Undeterred, and after a climbing sojourn in the Lake District which sounds like another exhausting ordeal, he’s back in Switzerland for another attempt at The Dent Blanche, this time with an experienced, professional guide named Jean-Noël Bovier. Again, it doesn’t sound like much of a recreational experience. Jean-Noël, a hard task-master and agreeable enough at first, at some point, in Richards’ words, “took umbrage at my ineptitude in crampons”. Although they reached the summit it appears to have been a gruelling, perilous and bad-tempered experience. To think that Dorothea and Ivor scaled the same heights nearly ninety years before them on relatively unmapped terrain and with no doubt less sophisticated equipment is quite awe-inspiring.

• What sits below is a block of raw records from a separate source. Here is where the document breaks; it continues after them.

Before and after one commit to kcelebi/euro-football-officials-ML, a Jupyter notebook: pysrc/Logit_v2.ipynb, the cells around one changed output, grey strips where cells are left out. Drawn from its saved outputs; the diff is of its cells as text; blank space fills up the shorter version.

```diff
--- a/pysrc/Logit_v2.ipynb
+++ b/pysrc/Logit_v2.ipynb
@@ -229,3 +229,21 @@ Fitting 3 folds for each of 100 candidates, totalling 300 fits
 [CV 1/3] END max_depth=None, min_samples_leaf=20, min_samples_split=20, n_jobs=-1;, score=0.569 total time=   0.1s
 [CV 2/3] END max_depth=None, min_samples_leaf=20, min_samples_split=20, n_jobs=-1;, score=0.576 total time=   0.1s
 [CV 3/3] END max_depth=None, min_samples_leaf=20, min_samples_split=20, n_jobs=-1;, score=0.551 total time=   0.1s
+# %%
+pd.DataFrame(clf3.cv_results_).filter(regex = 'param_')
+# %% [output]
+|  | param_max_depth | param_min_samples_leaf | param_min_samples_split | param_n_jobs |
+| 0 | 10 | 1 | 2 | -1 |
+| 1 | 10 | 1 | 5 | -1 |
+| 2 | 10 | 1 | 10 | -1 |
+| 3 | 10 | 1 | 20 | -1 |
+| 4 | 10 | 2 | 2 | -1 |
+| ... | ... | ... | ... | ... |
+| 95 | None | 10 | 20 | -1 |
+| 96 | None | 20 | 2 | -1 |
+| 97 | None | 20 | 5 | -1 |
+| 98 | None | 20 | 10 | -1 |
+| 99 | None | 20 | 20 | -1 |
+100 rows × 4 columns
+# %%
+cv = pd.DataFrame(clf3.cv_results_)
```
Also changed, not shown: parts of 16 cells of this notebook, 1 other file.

The Dent Blanche is the climax to Dorothea’s Climbing Days as it is here and the sense of satisfaction that Richards felt – to have completed his mission and seen his book take shape – must have been exhilarating. He’d at last got to know his great-great aunt through her diaries, her husband’s letters, the memories of those who knew her and climbed with her, and via the very rocks and slopes that she’d conquered all those years before.
And yet as compelling and convincing as this odyssey is and despite the reprinting of Ivor’s brilliant 1927 essay The Lure Of High Mountaineering, I have to admit that I’m still not sure I fully understand the reasons why some people feel compelled to climb mountains. Having read Dan Richards’ hair-raising exploits in the Cairngorms and Switzerland and been beguiled by the nature of the quest he undertook and the reasons he did it, I can appreciate some of the emotions that must seize and inform the mountaineer’s psyche. Ivor talks of “boredom with comfort” as a prerequisite, the “worship” of mountains – a feeling that implies beauty, fear and awe, and mountaineering as a “concentrated form of exploration”. And then there is the exhilaration involved in high-level risk, the satisfaction of successful technique, and the sense of achievement on a triumphant ascent having been tested in often brutal conditions both mentally and physically. I see all of that, but as Ivor admits, “to describe a passion to those who do not share it is a difficult enough task, let alone explaining it”. Richards eventually settles for “because it’s there”. “Because it’s there will do” says his friend Robert Macfarlane. “The urge to climb is an ineffable, maddeningly strange impulse – or knot of impulses”. Even Dorothea ends the preface to her book with a somewhat exasperated “Why?”
Nevertheless I enjoyed reading Climbing Days immensely. It’s a totally engaging and satisfying book on every level – as biography, memoir, travelogue and erudite meditation on the restlessness and indomitableness of the human spirit.